We have been praying a lot for the Renew My Church process: for St. Mary of the Angels, the three other parishes in our grouping, as well as for the whole Archdiocese of Chicago: we introduced the Renew My Church prayer into our Mass petitions four or five years ago, we have been praying the Memorare after Mass for and individually (people have committed to say 2,500 daily Memorares for our parish). We also composed a prayer to St. Joseph to guide our parish leadership toward effective evangelization and vitality.
Prayer is all-powerful. We believe this because our Lord himself told us so: “Whatever you ask in my name, I will do it, that the Father may be glorified in the Son; if you ask anything in my name, I will do it… Truly, truly, I say to you, if you ask anything of the Father, he will give it to you in my name.” (John 14:13-14; 16:23).
Jesus taught us to pray the Our Father, which is a prayer to do the Father’s will. This means that my prayer should go beyond myself and my particular wants, to seek a common good with the Father. As Jesus approached his deadly passion, he prayed: “‘Now is my soul troubled. And what shall I say? “Father, save me from this hour?” No, for this purpose I have come to this hour. Father, glorify thy name.’ Then a voice came from heaven, ‘I have glorified it, and I will glorify it again’” (John 12:27-28). Jesus would continue that prayer in his agony in the garden:
“[At] a place called Gethsemane, [Jesus] said to his disciples, ‘Sit here, while I go yonder and pray.’ And taking with him Peter and the two sons of Zebedee, he began to be sorrowful and troubled. Then he said to them, ‘My soul is very sorrowful, even to death; remain here, and watch with me.’ And going a little farther he fell on his face and prayed, ‘My Father, if it be possible, let this cup pass from me; nevertheless, not as I will, but as thou wilt.’ And he came to the disciples and found them sleeping… Again, for the second time, he went away and prayed, ‘My Father, if this cannot pass unless I drink it, thy will be done.’ And again he came and found them sleeping, for their eyes were heavy.
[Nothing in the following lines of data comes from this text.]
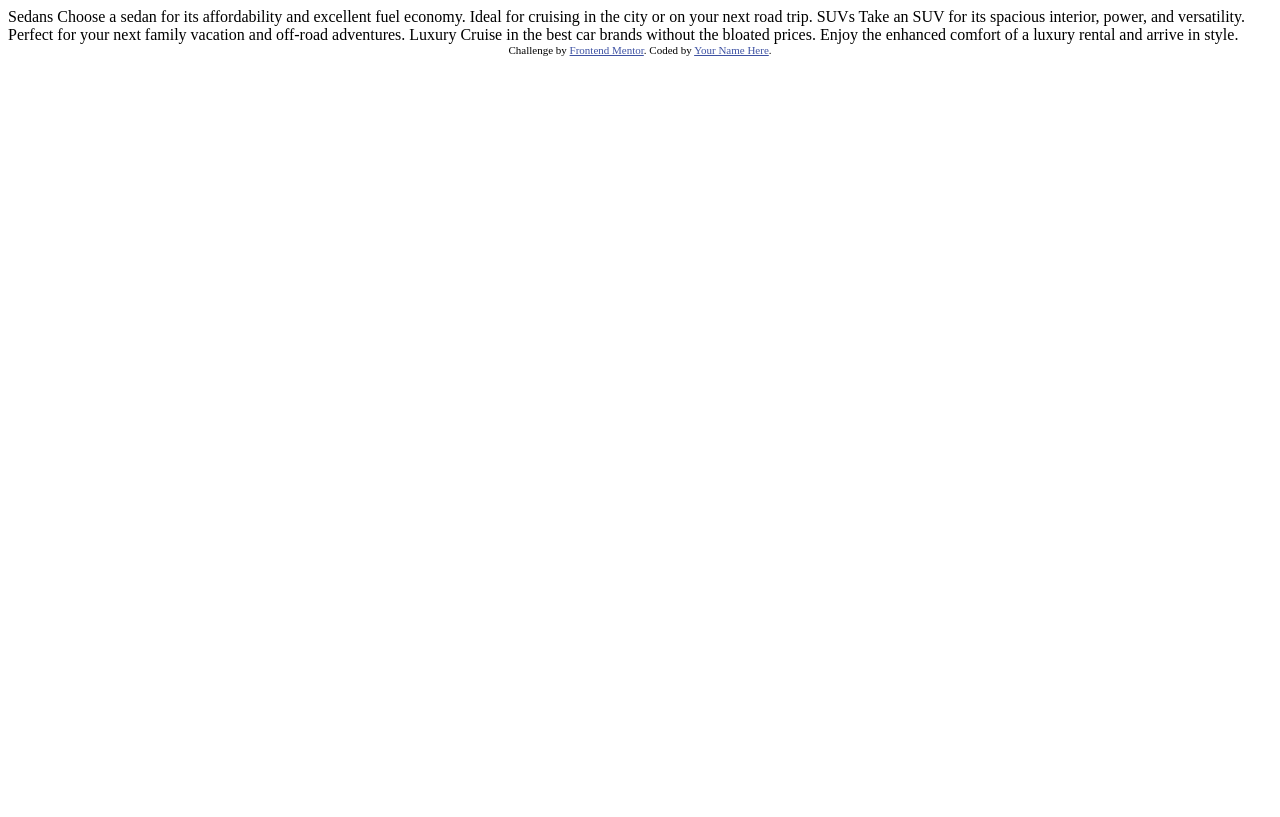
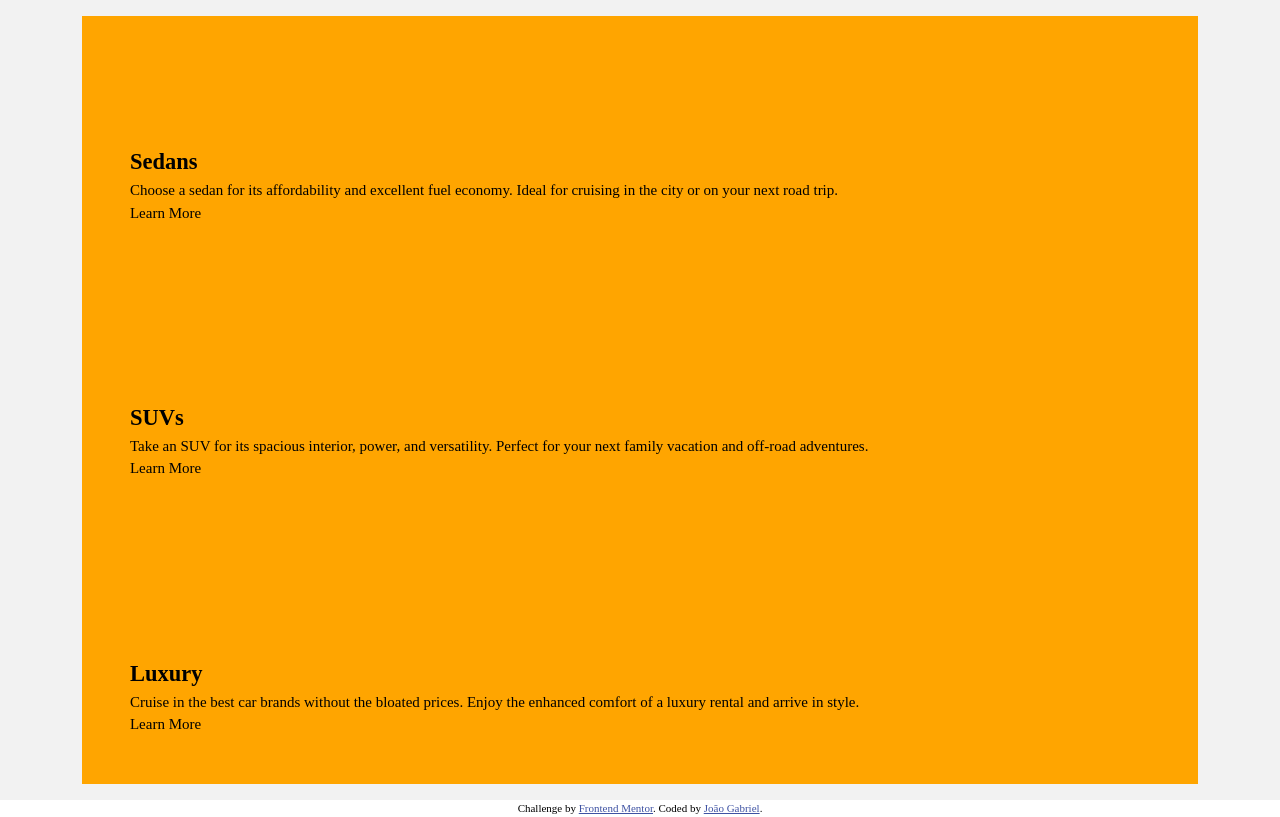
Before and after one commit to joaojgabriel/3-column-card, a plain HTML site: page index.html in a window 1280 px wide. Drawn offline with Linux system fonts and the light colour scheme.

Commit message:
initial structuring

```diff
--- a/index.html
+++ b/index.html
@@ -1,36 +1,72 @@
 <!DOCTYPE html>
 <html lang="en">
   <head>
-  <meta charset="UTF-8">
-  <meta name="viewport" content="width=device-width, initial-scale=1.0"> <!-- displays site properly based on user's device -->
-
-  <link rel="icon" type="image/png" sizes="32x32" href="./images/favicon-32x32.png">
-
-  <title>Frontend Mentor | 3-column preview card component</title>
-
-  <!-- Feel free to remove these styles or customise in your own stylesheet 👍 -->
+    <meta charset="UTF-8" />
+    <meta name="viewport" content="width=device-width, initial-scale=1.0" />
+    <!-- displays site properly based on user's device -->
+    <meta name="author" content="João Gabriel" />
+    <link
+      rel="icon"
+      type="image/png"
+      sizes="32x32"
+      href="./images/favicon-32x32.png"
+    />
+    <title>3-column preview card component</title>
+    <link rel="preconnect" href="https://fonts.googleapis.com" />
+    <link rel="preconnect" href="https://fonts.gstatic.com" crossorigin />
+    <link
+      href="https://fonts.googleapis.com/css2?family=Big+Shoulders+Display:wght@700&family=Lexend+Deca&display=swap"
+      rel="stylesheet"
+    />
+    <link rel="stylesheet" href="style.css" />
     <style>
-    .attribution { font-size: 11px; text-align: center; }
-    .attribution a { color: hsl(228, 45%, 44%); }
+      .attribution {
+        font-size: 11px;
+        text-align: center;
+      }
+      .attribution a {
+        color: hsl(228, 45%, 44%);
+      }
     </style>
   </head>
   <body>
+    <main>
+      <div class="card">
+        <article class="column">
+          <h2>Sedans</h2>
+          <p>
+            Choose a sedan for its affordability and excellent fuel economy.
+            Ideal for cruising in the city or on your next road trip.
+          </p>
+          <div class="button">Learn More</div>
+        </article>
+        <article class="column">
+          <h2>SUVs</h2>
+          <p>
+            Take an SUV for its spacious interior, power, and versatility.
+            Perfect for your next family vacation and off-road adventures.
+          </p>
+          <div class="button">Learn More</div>
+        </article>
+        <article class="column">
+          <h2>Luxury</h2>
+          <p>
+            Cruise in the best car brands without the bloated prices. Enjoy the
+            enhanced comfort of a luxury rental and arrive in style.
+          </p>
+          <div class="button">Learn More</div>
+        </article>
+      </div>
+    </main>
 
-  Sedans
-  Choose a sedan for its affordability and excellent fuel economy. Ideal for cruising in the city
-  or on your next road trip.
-
-  SUVs
-  Take an SUV for its spacious interior, power, and versatility. Perfect for your next family vacation
-  and off-road adventures.
-
-  Luxury
-  Cruise in the best car brands without the bloated prices. Enjoy the enhanced comfort of a luxury
-  rental and arrive in style.
-
-  <div class="attribution">
-    Challenge by <a href="https://www.frontendmentor.io?ref=challenge" target="_blank">Frontend Mentor</a>.
-    Coded by <a href="#">Your Name Here</a>.
-  </div>
+    <footer class="attribution">
+      Challenge by
+      <a href="https://www.frontendmentor.io?ref=challenge" target="_blank"
+        >Frontend Mentor</a
+      >. Coded by
+      <a href="https://www.frontendmentor.io/profile/joaojgabriel"
+        >João Gabriel</a
+      >.
+    </footer>
   </body>
 </html>
--- /dev/null
+++ b/style.css
@@ -0,0 +1,52 @@
+/* Box sizing rules */
+html {
+  box-sizing: border-box;
+}
+
+*,
+*::before,
+*::after {
+  box-sizing: inherit;
+}
+
+/* Remove default margin and padding */
+body,
+h2,
+p {
+  margin: 0;
+  padding: 0;
+}
+
+/* root */
+html {
+  font-size: 10px;
+}
+
+/* Set core body defaults */
+body {
+  min-height: 100vh;
+  text-rendering: optimizeSpeed;
+  line-height: 1.5;
+  font-size: 1.5rem;
+}
+
+main {
+  display: flex;
+  justify-content: center;
+  align-items: center;
+  min-height: 100vh;
+  background: hsl(0, 0%, 95%);
+}
+
+.card {
+  display: grid;
+  grid-template-columns: 1fr;
+  grid-auto-rows: 1fr 1fr 1fr;
+  /* grid-gap: 1rem; */
+  width: 87.2%;
+  background: orange;
+}
+
+.column {
+  padding: 12.9rem 4.8rem 4.8rem;
+}
```
Lines whose indentation alone changed are shown as unchanged.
So, leaving them again, he went away and prayed for the third time, saying the same words” (Matthew 26:36-46).
Jesus asked that the cup of suffering be taken away, but only if be the Father’s will. Even nailed to the Cross, Jesus teaches us to pray: “And when they came to the place which is called The Skull, there they crucified him, and the criminals, one on the right and one on the left. And Jesus said, ‘Father, forgive them; for they know not what they do’… Then Jesus, crying with a loud voice, said, ‘Father, into thy hands I commit my spirit!’ And having said this he breathed his last” (Luke 23:33-34, 46).
Some may think that God the Father failed to grant his Son’s prayer. But the Father granted his prayer, not before but after the cross, raising him from the dead. This was the answer that went way beyond everyone’s expectation, fruit of his Son’s obedience to the Father, obedience unto death, even death on the Cross (cf. Philippians 2:8).
Let’s learn from the Master to embrace God’s will—this is what we have been praying for—and ready ourselves to launch out into the deep with a new Pentecost, alongside our Blessed Mother, to bring people to Jesus Christ as did the apostles 2,000 years ago. So, as we await the Renew My Church decision tomorrow, we pray: “Father, not my will but your will be done.”
Yours In Christ,
Fr. John Waiss